Usually grades end up being a measurement of compliance to a vague and arbitrary expectation, and this is where the F’s crippling effects creep in. Students are placed in a situation that is often uninspiring, boring, lacking in meaning, and are expected to comply with the demands of the appointed leader (the teacher). Some students cannot connect authentically with the teacher or the material, and despite their efforts to understand how to navigate the complex and confusing landscape of school, they appear to be “failing.” This failure causes certain people (often artists, makers, healers, intuitives, would-be visionaries, outside-the-box thinkers) to feel confusion, hopelessness and frustration. This often leads to deep shame that they want to run away from (like many of the kids I work with), but year after year they are thrust again unwillingly back into the system that told them they were failures. This is a system that they do not know how to feel successful in. It feels like a lose/lose situation, so why try? They know they will never “make the grade” according to the rules of this game.
I have come to believe that this type of failure is utterly unnecessary. Schools need revolutionary overhaul in order to fix this.
2. Failure as the crutch
As we get older, we can master using failure as a crutch, as a place to hide from taking healthy risks, to support our attempts at avoidance and resistance, as a reason to hold our greatness back. It dims our brightness.

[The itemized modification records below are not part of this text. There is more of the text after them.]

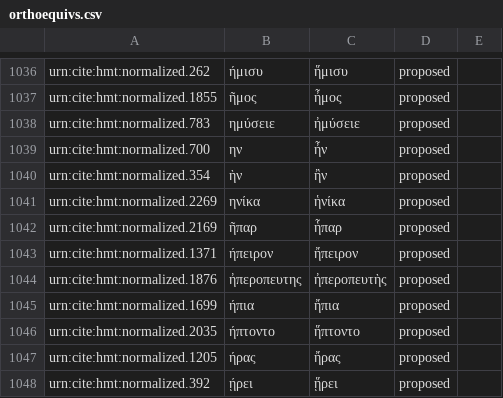
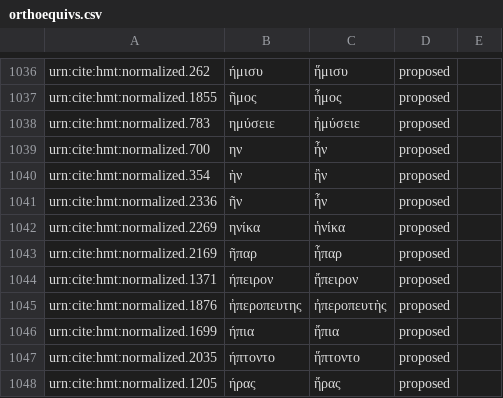
Before and after one commit to homermultitext/byzortho, a CSV file: orthoequivs.csv, drawn as a sheet; only a part is shown, gaps mark what is left out; the shorter side is filled out with more unchanged rows; the diff names each change by its address in the sheet, - before the commit and + after, or states it on an @@ line.

Commit message:
Update orthoequivs.csv

```diff
--- a/orthoequivs.csv
+++ b/orthoequivs.csv
+row 1041: urn:cite:hmt:normalized.2336 | ῆν | ἦν | proposed
```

This type of failure is driven by fear. We try something and expect to master it, and when we don’t, when we see that it requires time, hard work and even asking for help, we play the victim and give up before we’ve really tried. We fear that if we fail, we are failures. We think it diminishes our worth as a human being.
With failure as a crutch, we live in a story, a web of excuses and blame. Sometimes we talk about the blame with others when we know they will support our story, but sometimes it’s just a quiet story hiding in the dark corners of our minds, holding us back silently.
It matters not whether we blame ourselves, society, our parents, bosses. It’s all blame, it’s all avoidance. It says, “I am a failure. I can’t do it. It’s not worth the effort. I’m not enough in some way. Not good enough, smart enough, talented enough, funny enough, attractive enough, popular enough.” So we seek distractions.
This is real failure. It lacks the ability to be present since it is consumed with the story’s script. In other words, it is concerned with satisfying the ego and controlling future results which will depend on to affirm our worth, rather than being present for the journey. Jung would refer to this as the shadow self. It is limiting. It is sleep.
3. Failure as growth.
This is the failure that we should develop a love affair with. This is “good failure.” It is friend, not foe. It is a result of trying something new and seeing what happens. It is being present, in the moment, rather than obsessed with results and outcomes. There is an element of true play and adventure, fun and excitement. It is driven by meaningful work, by art, by hope for something interesting to happen. It does not depend on following the story line or script, but rather embraces an openness to possibilities and abundance. There is an element of childlike wonder and freedom in this failure. Instead of saying, “I am a failure” our souls respond with “that was a failure and now I have the opportunity to find a different way. Perhaps it will be better, perhaps not. But I am free to try again, to experiment, to grow, to be in the process, not the outcome.” It is a dance.
It’s an adventure. There is a sense of journey with this failure, a special ability to be present. It’s the easiest because it’s fun, free, and it leads to learning, growth and it’s an integral part of the path to success. Failure is just seen as normal bumps in the road, no big deal. But it is the hardest because it demands we dive deep and see what we’re made of. The fear is still there but we walk through it even though it is uncomfortable. We build a different relationship with fear, we listen to it differently. We let it speak but we are not ruled by it’s voice. Failure as growth demands an ironic honesty; an acknowledgement of how awesome and powerful we are.
Seeing our own light can be the scariest thing, but it is exactly what empowers our most authentic seeds to flourish.